Facebook will launch its long-awaited and rumored IPO sometime between April and June 2012, according to a report from the Wall Street Journal. Facebook will aim to raise $10 billion in capital, an amount that would value the company at $100 billion – a staggering amount that is more than 2-times the current value of Hewlett-Packard, a blue-chip tech company.
CEO Mark Zuckerberg has resisted an IPO for several years, instead focusing on making the rapidly growing company the top social networking website on the internet, and more importantly, profitable. His efforts have been immensely successful, as Facebook is on track to pull in over $4 billion in revenue for 2011, an amount greater than Yahoo!, one of the first internet companies to exist. Since Facebook is a private company it is not required to release earnings, though after pulling in over $4 billion in revenue and employing a workforce of only ~3,000, the company is almost certainly earning a hefty profit.
This development is key to investors in deciding whether to purchase Facebook stock. A myriad of Web 2.0 companies, such as Pandora, LinkedIn, Angie’s List, and most recently, Groupon, have launched their IPOs in 2011, though all of them are currently running in the red. Groupon, the largest of those companies, is bleeding through hundreds of millions of dollars per year, and its stock price is down 42% from its IPO price in just one month. Facebook, on the other hand, brings in much more revenue, has an enormous user active user base, and appears to be stable internet destination – a strong point when considering the fickle nature of internet users (seriously, when’s the last time you watched an Epic Meal Time video?).
Nevertheless, despite all of those appealing features of Facebook for investors, their $10 billion IPO is still quite unprecedented – only 13 other companies have ever filed an IPO that large, and just three of those have been U.S. based.
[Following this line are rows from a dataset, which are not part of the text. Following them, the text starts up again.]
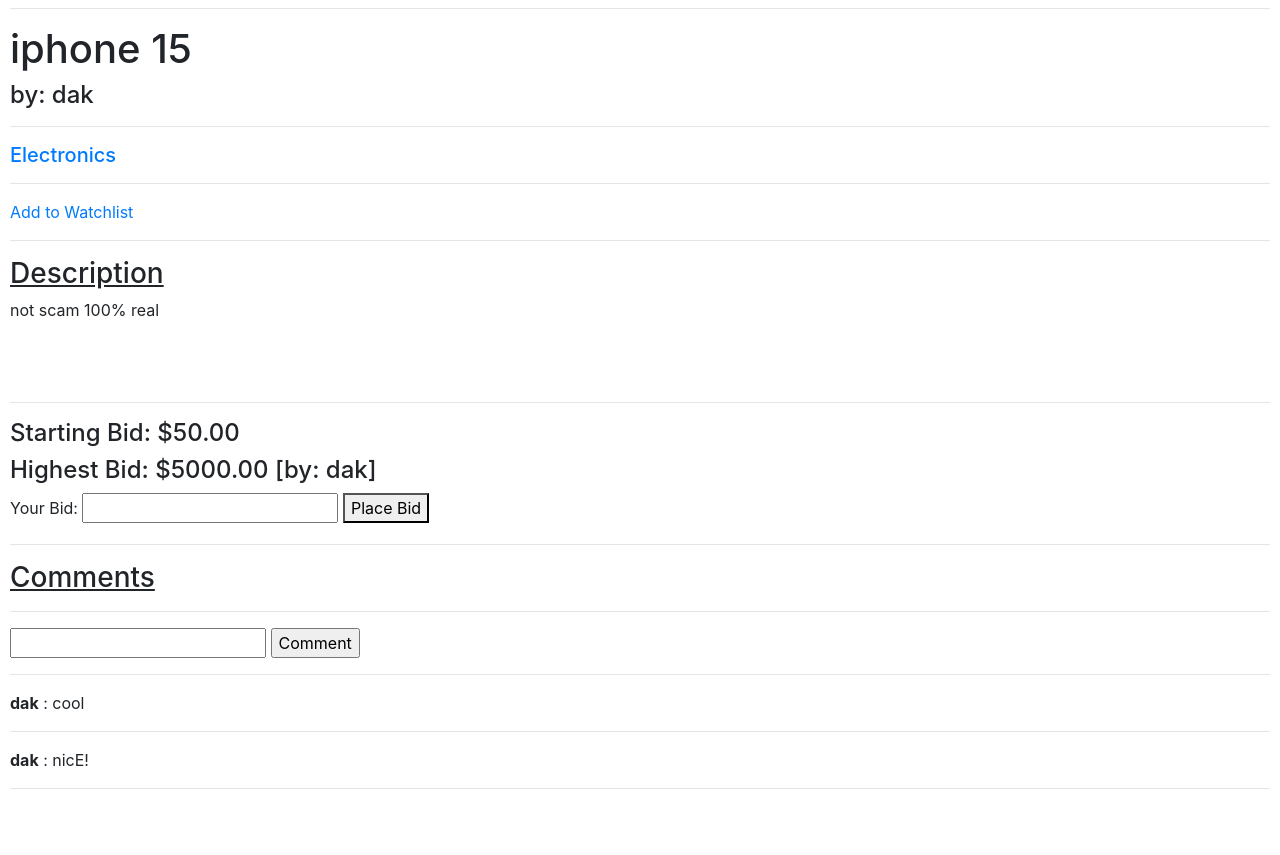
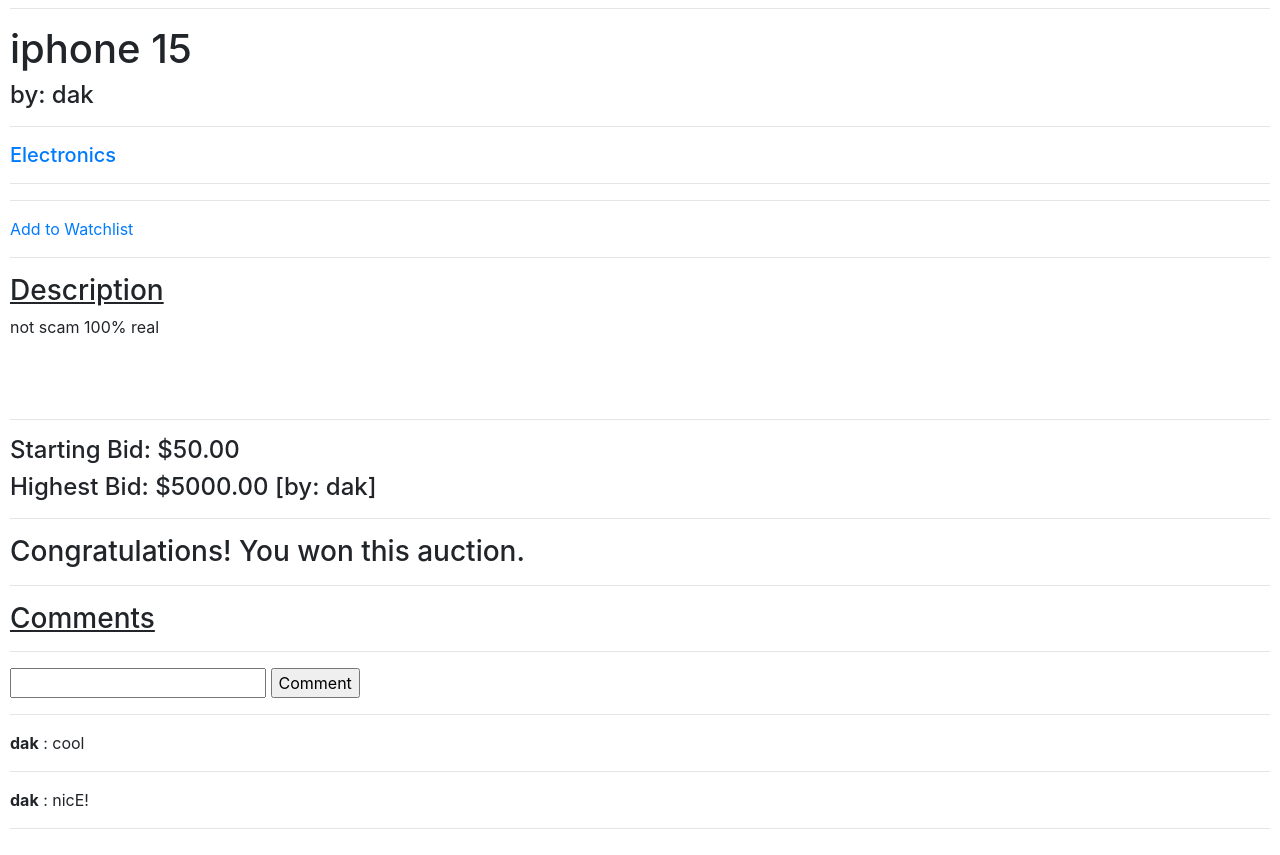
Before and after one commit to dcsp3/auctions, a Django app: a page that uses auctions/templates/auctions/listing.html in a window 1280 px wide. Shown: the part 138-993 px from the top of the page. Before the commit the page ends 927 px from the top, so only its background shows below. Run offline with Django 3.2, Linux system fonts and the light colour scheme; a user stored in the database is signed in; data comes from the database, SQL or seed files in the repository; some libraries are stand-ins or nearby versions.

Commit message:
listing page shows that auction is closed

```diff
--- a/auctions/templates/auctions/listing.html
+++ b/auctions/templates/auctions/listing.html
@@ -6,6 +6,13 @@
     <h4>by: {{ listing.user }}</h2>
     <hr>
     <h5><a href="{% url 'individual_category' listing.category.name %}">{{ listing.category }}</a></h5>
+    <hr>
+    {% if request.user.is_authenticated and listing.user == request.user and not listing.closed %}
+        <form method="POST" action="">
+            {% csrf_token %}
+            <button type="submit" name="close_auction">Close Auction</button>
+        </form>
+    {% endif %}
     <hr>
 
     {% if user.is_authenticated %}
@@ -24,14 +31,23 @@
     <hr>
     <h4>Starting Bid: ${{ listing.starting_bid }}</h4>
     <h4>Highest Bid: ${{ listing.highest_bid }} [by: {{  listing.highest_bidder  }}]</h4>
+    <hr>
 
     {% if user.is_authenticated %}
+        {% if listing.closed %}
+            {% if request.user == listing.highest_bidder %}
+                <h3>Congratulations! You won this auction.</h3>
+            {% else %}
+                <h3>This listing is closed!</h3>
+            {% endif %}
+        {% else %}
             <form method="POST" action="{% url 'listing' listing.id %}">
                 {% csrf_token %}
                 <label for="bid_amount">Your Bid:</label>
                 <input type="number" name="bid_amount" step="0.01" min="{{ listing.highest_bid|floatformat:2 }}" required>
                 <button type="submit">Place Bid</button>
             </form>
+        {% endif %}
     {% else %}
         <p>You must be logged in to place a bid.</p>
     {% endif %}
```
Lines whose indentation alone changed are shown as unchanged.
However, if Facebook’s growth continues at a blistering pace – both in total users and more importantly, advertising revenue marketshare – it could be the one Web 2.0 company actually worth investing in. How good an investment option Facebook will be depends on the public release of its financial information, which should occur sometime in April 2012.